I shot this pic a few weeks ago. I posted it to instagram and made some comments. It is a letter to my maternal grandfather from his half brother. Oliver. My grandfather was raised by his paternal grandmother in Thurman, Ohio. His mother had "run off" or perhaps more correctly left his father and return home to the Akron area. She was a career woman. She worked as a telephone operator. My maternal great-grandfather was a real peace of work, although as the story goes he wasn't much for actual work, drifting from one odd job to another.
As the story goes Oliver was only a few years younger than my grandfather and was a happy go lucky kind of guy. Amy Jane, my maternal great-grandmother, did not stay married to Oliver's father very long at all either, if in fact she was actually married, as no one could really say if she was actually divorced from my maternal great grandfather.
My grandfather did complete high school and worked a variety of odd jobs in his teens and early twenties. This is all in the mid to late 1920s. He drove a truck from the "hills" up to Columbus on a fairly regular basis, hauling whatever he could find.
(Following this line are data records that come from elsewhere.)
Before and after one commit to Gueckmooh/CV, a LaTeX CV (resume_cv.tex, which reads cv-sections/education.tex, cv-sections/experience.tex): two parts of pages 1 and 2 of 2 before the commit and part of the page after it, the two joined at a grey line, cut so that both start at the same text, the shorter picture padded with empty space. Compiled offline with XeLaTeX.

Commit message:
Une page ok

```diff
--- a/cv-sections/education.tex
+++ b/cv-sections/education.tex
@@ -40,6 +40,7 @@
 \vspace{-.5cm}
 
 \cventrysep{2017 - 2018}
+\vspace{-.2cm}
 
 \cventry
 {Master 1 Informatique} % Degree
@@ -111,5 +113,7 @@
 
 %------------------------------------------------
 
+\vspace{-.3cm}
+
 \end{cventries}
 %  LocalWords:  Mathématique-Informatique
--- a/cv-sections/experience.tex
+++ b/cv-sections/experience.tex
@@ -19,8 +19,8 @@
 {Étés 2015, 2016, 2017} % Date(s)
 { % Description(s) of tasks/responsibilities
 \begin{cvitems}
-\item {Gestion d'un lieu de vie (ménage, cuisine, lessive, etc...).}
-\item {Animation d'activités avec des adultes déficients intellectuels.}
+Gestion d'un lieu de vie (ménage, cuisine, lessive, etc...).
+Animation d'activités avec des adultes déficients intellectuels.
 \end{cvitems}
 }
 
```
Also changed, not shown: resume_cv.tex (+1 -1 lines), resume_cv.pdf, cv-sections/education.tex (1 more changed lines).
Christmas trees, coal, lumber, whatever. My cousin, who I have always thought of more as an Uncle, remembers times when they only ate meat because my grandfather had stopped to visit them and brought some, from either down home or he bought it with some of his earnings.
Oliver apparently had been visiting the family at the time the letter was written and had found work at a beer garden or brewery in the Akron area and was explaining to my grandfather that he should come north where the jobs were plentiful.
I am not sure if my grandfather gave this serious thought or not, because shortly after this letter was written Oliver was killed. He was struck by lightening while standing under a tree.
Eventually my grandparents did leave Gallia County and came to Columbus. My grandfather got a job as a "fireman" on the rail road and made a living slinging coal for a number of years. He also worked second and third shift in a factory in what is now the Short North, during the war making munitions. A stick ball injury and a bum ear drum kept him out of the army. The railroad rented them a house on Central Avenue in the early years and later they moved to Grove City and bought a house of their own. This was an accomplishment for two people who left "the hills" with little more than their car and the clothes on their backs. After trying to make a living "down home" they faced the facts and moved. They had no other choice.
Later my grandfather worked at the Ohio Penn, which is now the Arena Distract. He survived the riots and would tear up, telling the story of an inmate who shoved him in a small closet, full of mops and buckets saying, "Captain, you be a kind man and a fair man, and I don't want to see you get hurt, but if you stay out here in the thick of it, they kill you. They want you all dead."
He did survive the riots, he was taken to the hospital for smoke inhalation. The man who locked him away, died in the riots. Most likely shot by corrections officers or killed by an inmate who had witnessed him tucking my grandfather away safely.
I found this letter, tucked in with a box of my mom's sewing stuff. Why? I have no idea. I know there is a box of other letters tucked away still at her place, which is actually now my brother's place.
This letter got me thinking. How will we keep our family histories in the digital age? I seldom keep emails, I just read them, act on them and delete them. Sometimes I keep really special notes and cards, but then again, I don't get long letters these days. Even just 20 years ago, when I was a teenager, I wrote long letters. Sometimes in English to friends in the States and much of the time in German to my pen pals and such.
For historians, letters have been a wonderful window to the past. But what if their aren't letters? What if we have no first hand accounts of life, as normal people lived it. Will my blog survive for my great grandchildren to read? (goodness I sure hope so) With all the changes to technology and the possible electromagnet changes, servers and hard drives could be erased in a blink of the eye.
As the pencil fades and the paper weathers, this note penned in a masculine scrawl, from a man I never met and who lived a very short life, is a piece of my family's past, which is fading away with each passing year.